Stable isotope analyses on the fauna from Payre, (Ardeche, France) – Magister thesis. Supervisors: Herve Bocherens and Nicholas Conard. Published in Ecker et al. 2013 Journal of Human Evolution.
Abstract: The Middle Palaeolithic site of Payre (France, Ardèche) yielded three layers with lithics, faunal and hominid remains from Neanderthals. Carbon and oxygen stable isotope analyses were conducted on 49 teeth of red deer (Cervus elaphus), horse (Equus sp.), aurochs/steppe bison (Bos primigenius/Bison priscus), rhinoceros (Stephanorhinus kirchbergensis), tahr (Hemitragus bonali), chamois (Rupicapra rupicapra), giant deer (Megaloceros giganteus), roe deer (Capreolus capreolus), alpine ibex (Capra ibex), cave bear (Ursus spelaeus), brown bear (Ursus arctos), wolf (Canis lupus), red fox (Vulpes vulpes) and Neanderthal (Homo neanderthalensis). The results of 25 former analyses were added to the results of the present study. The general distribution of the results, the differences between layers and habitat reconstruction are discussed.
Payre is an advantageous site due to its geographical position. There are diverse biotopes to explore: the river valleys, the limestone plateau and the slopes. Different raw materials for stone tool making are available locally. The lithic technology and hunting strategies do not change through the entire sequence. Climatic change did not have an influence on the Neanderthal subsistence strategy. The main influence on stable isotopes in herbivores is the local topography. In the Rhone valley, with high humidity as well as tree groups with grass in clearings, Neanderthals hunted horses, aurochs, bison and rhinoceros. On the plateau, with more evaporation due to shrub vegetation and the limestone bedrock, Neanderthals hunted deer, aurochs and bison. Small herbivores from steep slopes were brought into the cave by Neanderthals and/or carnivores.

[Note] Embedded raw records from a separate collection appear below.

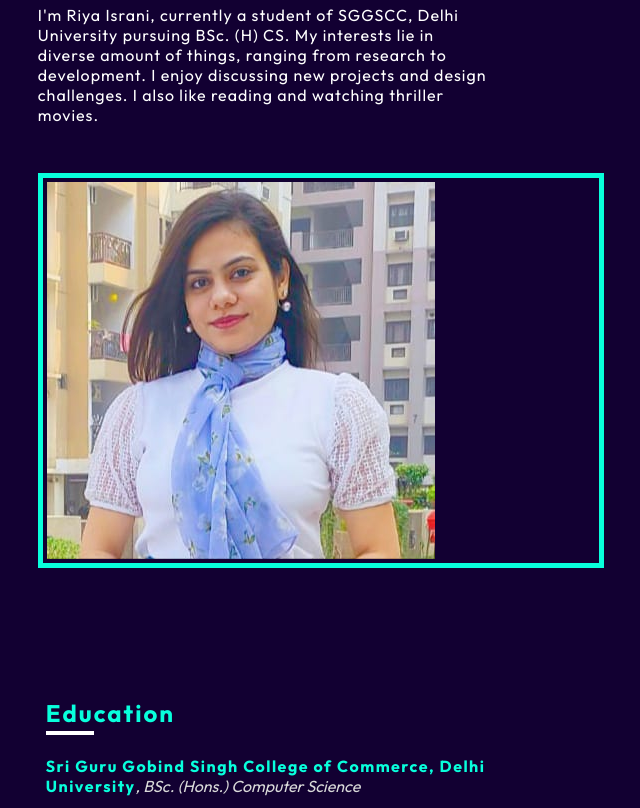
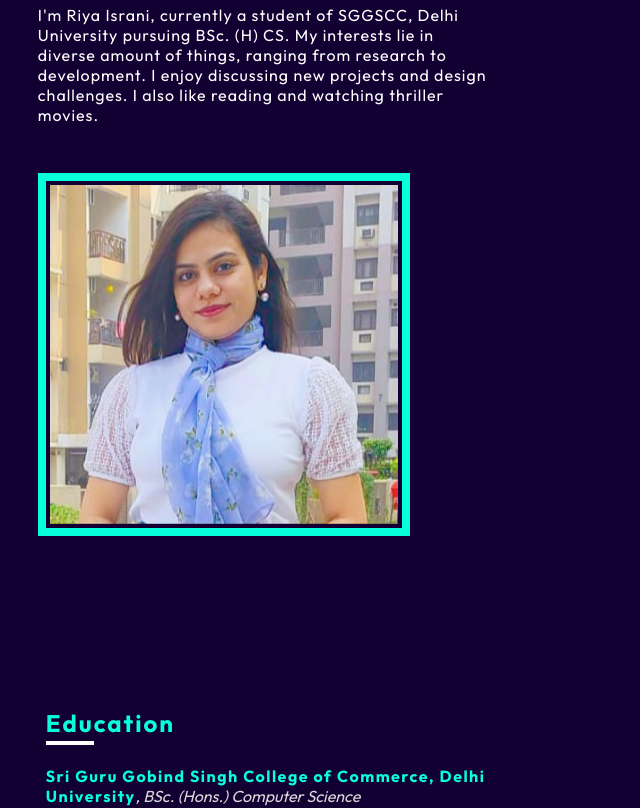
Before and after one commit to israni21/My-Portfolio, a React (Create React App) app: page / in a window 768 px wide. Shown: the part 1000-1808 px from the top of the page, without its empty margins (39-679 px from the left). Built offline with nearby package versions, Linux system fonts and the light colour scheme.

Commit message:
Update HeroImageStyles2.css

```diff
--- a/src/components/HeroImageStyles2.css
+++ b/src/components/HeroImageStyles2.css
@@ -174,15 +174,15 @@
 }
 
 
-.footer .footer-container .about-img{
+.footer .footer-container .about-img img{
     margin: 5rem 15rem 0 12rem;
-    padding: 4px 4px 0 4px;
+    padding: 4px 4px 4px 4px;
     max-width: 100%;
     max-height: 100%;
     border: 12px solid #08ffdc;
 }
 
-.footer .footer-container .animate-img{
+.footer .footer-container .animate-img img{
     margin: 5rem 15rem 0 12rem;
     max-width: 100%;
     max-height: 100%;
@@ -198,7 +198,7 @@
     list-style-type: none;
     position: relative;
     padding-left: 10px;
-    margin-right: 2rem;
+    margin-right: 3rem;
 }
 
 .footer .footer-container .left #arrow li a{
@@ -356,22 +356,19 @@
         top: 2px;
     }
 
-    .footer .footer-container .about-img{
+    .footer .footer-container .about-img img{
         margin: 3rem 3rem 0 0rem;
-        max-width: 100%;
-        max-height: 100%;
-        border: 5px solid #08ffdc;
-        object-fit: cover;
-        background-size: cover;
+        max-width: 80%;
+        max-height: 80%;
+        border: 8px solid #08ffdc;
     }
 
-    .footer .footer-container .animate-img{
+    .footer .footer-container .animate-img img{
         margin: 3rem 3rem 0 0rem;
-        max-width: 100%;
-        max-height: 100%;
-        border: 5px solid #08ffdc;
-        object-fit: cover;
-        background-size: cover;
+        max-width: 80%;
+        max-height: 80%;
+        border: 8px solid #08ffdc;
+
     }
 
     .footer .footer-container .h-divider {
@@ -493,19 +490,19 @@
         top: 2px;
     }
 
-    .footer .footer-container .about-img{
-        margin: 3rem 3rem 0 0rem;
-        max-width: 100%;
-        max-height: 100%;
+    .footer .footer-container .about-img img{
+        margin: 2rem 2rem 0 0;
+        max-width: 75%;
+        max-height: 75%;
         border: 5px solid #08ffdc;
         object-fit: cover;
         background-size: cover;
     }
 
-    .footer .footer-container .animate-img{
-        margin: 3rem 3rem 0 0rem;
-        max-width: 100%;
-        max-height: 100%;
+    .footer .footer-container .animate-img img{
+        margin: 2rem 2rem 0 0;
+        max-width: 75%;
+        max-height: 75%;
         border: 5px solid #08ffdc;
         object-fit: cover;
         background-size: cover;
```
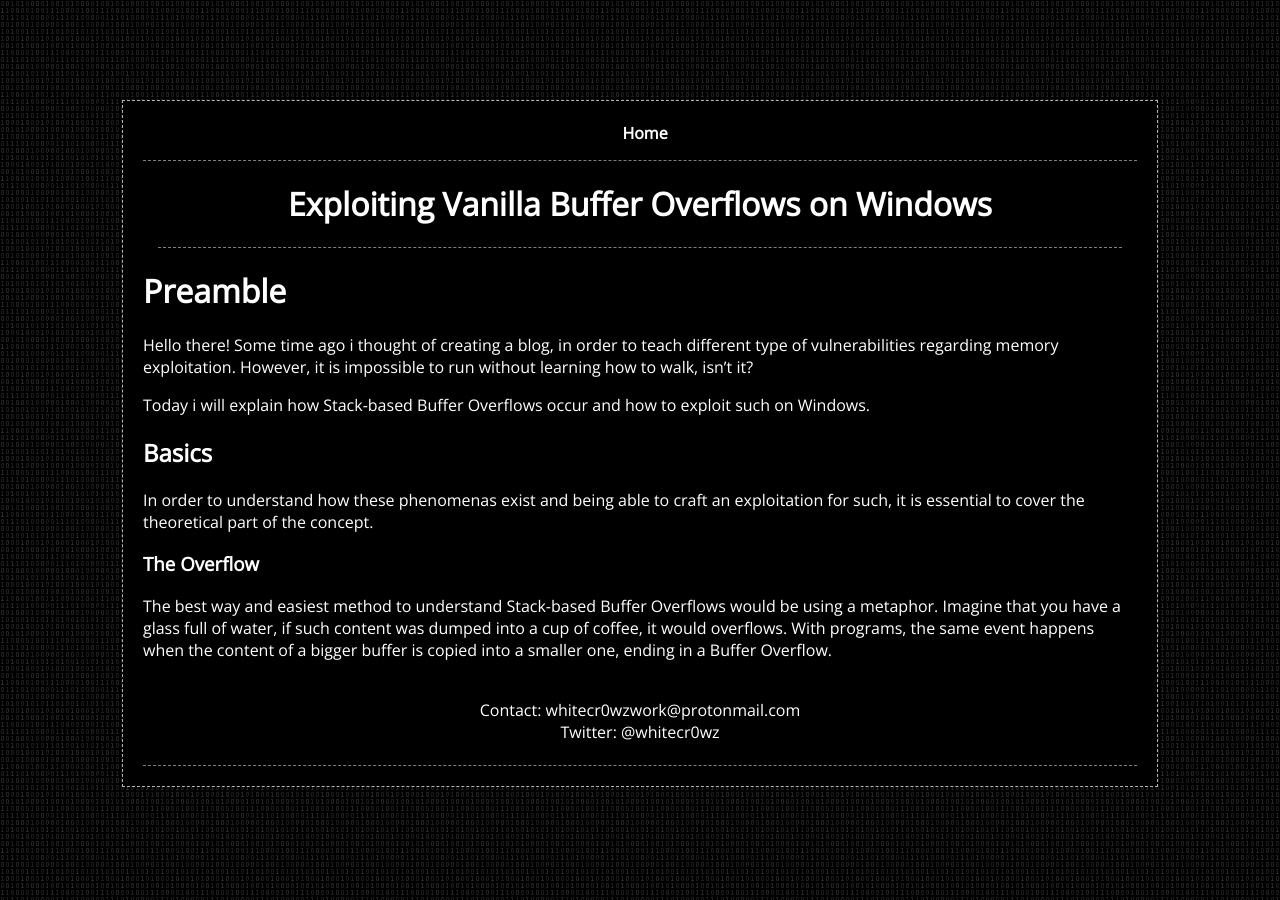
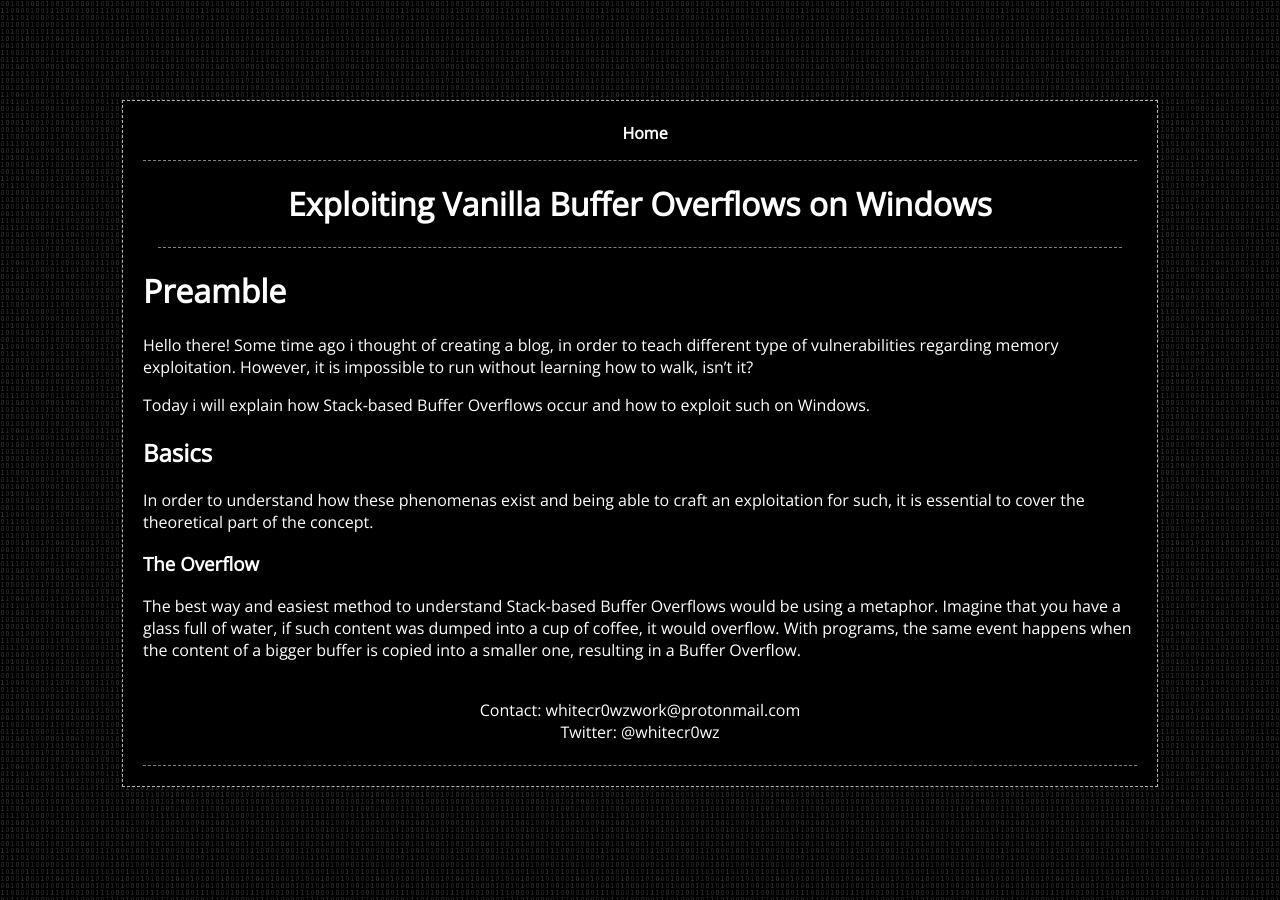
Before and after one commit to whitecr0wz/whitecr0wz.github.io, a Jekyll site: the page built from _posts/posts/2020-03-08-Exploiting-Stack-Overflows-In-Windows.md, in a window 1280 px wide. Built offline with Jekyll 4.4.1, drawn with Linux system fonts in a browser that asks for light colours.

Commit message:
Update 2020-03-08-Exploiting-Stack-Overflows-In-Windows.md

```diff
--- a/_posts/posts/2020-03-08-Exploiting-Stack-Overflows-In-Windows.md
+++ b/_posts/posts/2020-03-08-Exploiting-Stack-Overflows-In-Windows.md
@@ -17,4 +17,4 @@ Today i will explain how Stack-based Buffer Overflows occur and how to exploit s
 In order to understand how these phenomenas exist and being able to craft an exploitation for such, it is essential to cover the theoretical part of the concept.
 
 ### The Overflow
-The best way and easiest method to understand Stack-based Buffer Overflows would be using a metaphor. Imagine that you have a glass full  of water, if such content was dumped into a cup of coffee, it would overflows. With programs, the same event happens when the content of a bigger buffer is copied into a smaller one, ending in a Buffer Overflow.
+The best way and easiest method to understand Stack-based Buffer Overflows would be using a metaphor. Imagine that you have a glass full  of water, if such content was dumped into a cup of coffee, it would overflow. With programs, the same event happens when the content of a bigger buffer is copied into a smaller one, resulting in a Buffer Overflow.
```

Next to ecological reconstruction, Neanderthal subsistence, diet and habitat use were also investigated. Although the diet of the sampled Neanderthal seemed to be mainly carnivorous, there was a difference in preferred prey compared to the two sampled wolves. There are some limitations like the possible influence from non-local sources or the amount of plant or fish in the diet which could not be determined.
The results of stable isotopes were compared to the results from dental wear analyses, done on the same teeth. Grazing and browsing does not seem to bind animals to a specific habitat in the C3 environment which is reflected in the isotope values. In the case of Payre, only dental wear can distinguish between grazers and browsers, while only stable isotopes can define habitat use. Both methods supplement each other.
The stable isotope results from Payre were compared to results from Atapuerca (Spain), Valdegoba Cave (Spain) and Kent’s Cavern (England). In general, all four studies show the same distribution of herbivore and carnivore species. The sampled carnivores have more negative δ13C mean values than the herbivores. The δ18O mean value, on the other hand, is always more positive in carnivores. The resource use is influenced by geographic location of the individual sites. Cervus elaphus, Equus sp. and Rhino species in all sites fall in the same range except in Payre. All four studies show the potential of stable isotope analyses on tooth enamel as a tool to investigate the ecology in a C3 environment.
This study is the first one to investigate Neanderthals and their C3 environment on carbon and oxygen isotopes on tooth enamel. It is also the first direct comparison of dental wear and stable isotope analyses on a wide range of herbivore species. It is a basis for further investigations, for example questions about seasonality, mobility or differences between individuals and hominid species.